Image comparison data:
[Start of Attachment]

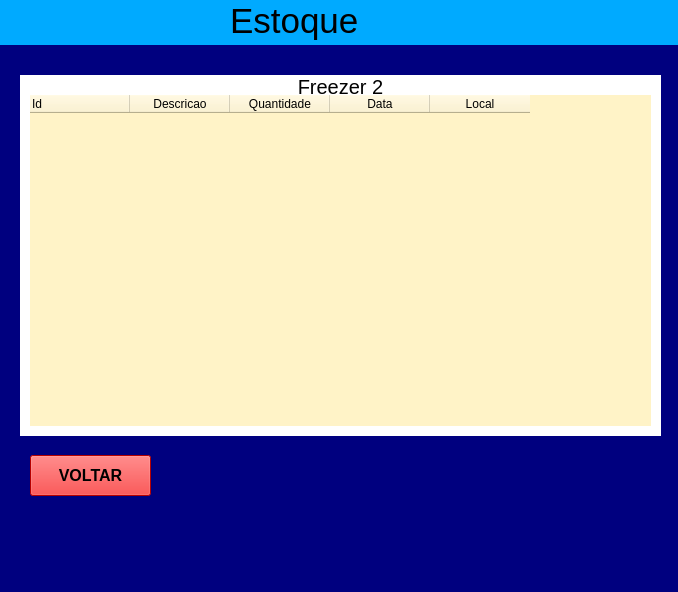
Qt form freezer_2.ui (samuelgarca/controleestoquepyqt5) before a commit.
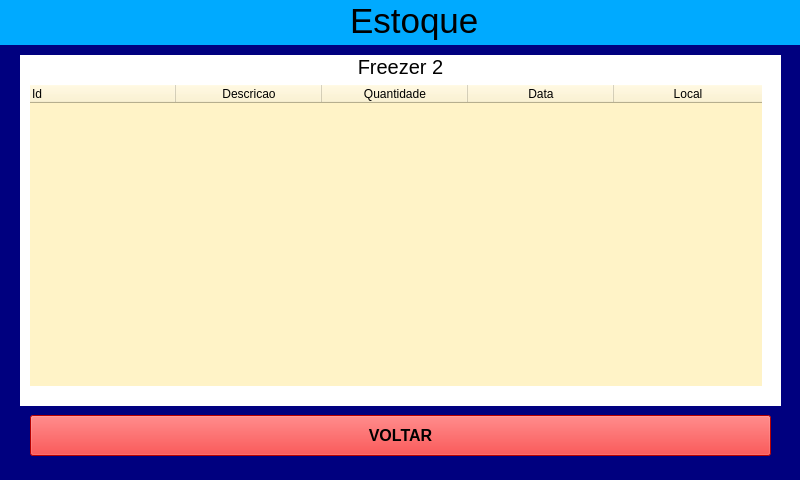
The same form after that commit.

The edit to the form file:
```diff
--- a/freezer_2.ui
+++ b/freezer_2.ui
@@ -6,8 +6,8 @@
    <rect>
     <x>0</x>
     <y>0</y>
-    <width>678</width>
-    <height>592</height>
+    <width>800</width>
+    <height>480</height>
    </rect>
   </property>
   <property name="windowTitle">
@@ -61,7 +61,7 @@
       <widget class="QLabel" name="label">
        <property name="geometry">
         <rect>
-         <x>230</x>
+         <x>350</x>
          <y>0</y>
          <width>361</width>
          <height>41</height>
@@ -105,8 +105,8 @@
        <property name="geometry">
         <rect>
          <x>30</x>
-         <y>410</y>
-         <width>121</width>
+         <y>370</y>
+         <width>741</width>
          <height>41</height>
         </rect>
        </property>
@@ -128,9 +128,9 @@
        <property name="geometry">
         <rect>
          <x>20</x>
-         <y>30</y>
-         <width>641</width>
-         <height>361</height>
+         <y>10</y>
+         <width>761</width>
+         <height>351</height>
         </rect>
        </property>
        <property name="font">
@@ -178,14 +178,16 @@
        <property name="geometry">
         <rect>
          <x>30</x>
-         <y>50</y>
-         <width>621</width>
-         <height>331</height>
+         <y>40</y>
+         <width>732</width>
+         <height>301</height>
         </rect>
        </property>
        <property name="font">
         <font>
-         <pointsize>10</pointsize>
+         <pointsize>13</pointsize>
+         <weight>75</weight>
+         <bold>true</bold>
         </font>
        </property>
        <property name="styleSheet">
@@ -209,11 +211,14 @@
        <property name="columnCount">
         <number>5</number>
        </property>
+       <attribute name="horizontalHeaderVisible">
+        <bool>true</bool>
+       </attribute>
        <attribute name="horizontalHeaderCascadingSectionResizes">
         <bool>true</bool>
        </attribute>
        <attribute name="horizontalHeaderDefaultSectionSize">
-        <number>100</number>
+        <number>146</number>
        </attribute>
        <attribute name="horizontalHeaderHighlightSections">
         <bool>true</bool>
@@ -222,10 +227,10 @@
         <number>40</number>
        </attribute>
        <attribute name="horizontalHeaderShowSortIndicator" stdset="0">
-        <bool>false</bool>
+        <bool>true</bool>
        </attribute>
        <attribute name="horizontalHeaderStretchLastSection">
-        <bool>false</bool>
+        <bool>true</bool>
        </attribute>
        <attribute name="verticalHeaderDefaultSectionSize">
         <number>30</number>
```
Left out of the diff: 2 changed lines with no effect on the pictures.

[End of Attachment]

_ACTIVITY:_ For this exercise, copy every line of the data that holds "commit".

_SOLUTION:_
Qt form freezer_2.ui (samuelgarca/controleestoquepyqt5) before a commit.
The same form after that commit.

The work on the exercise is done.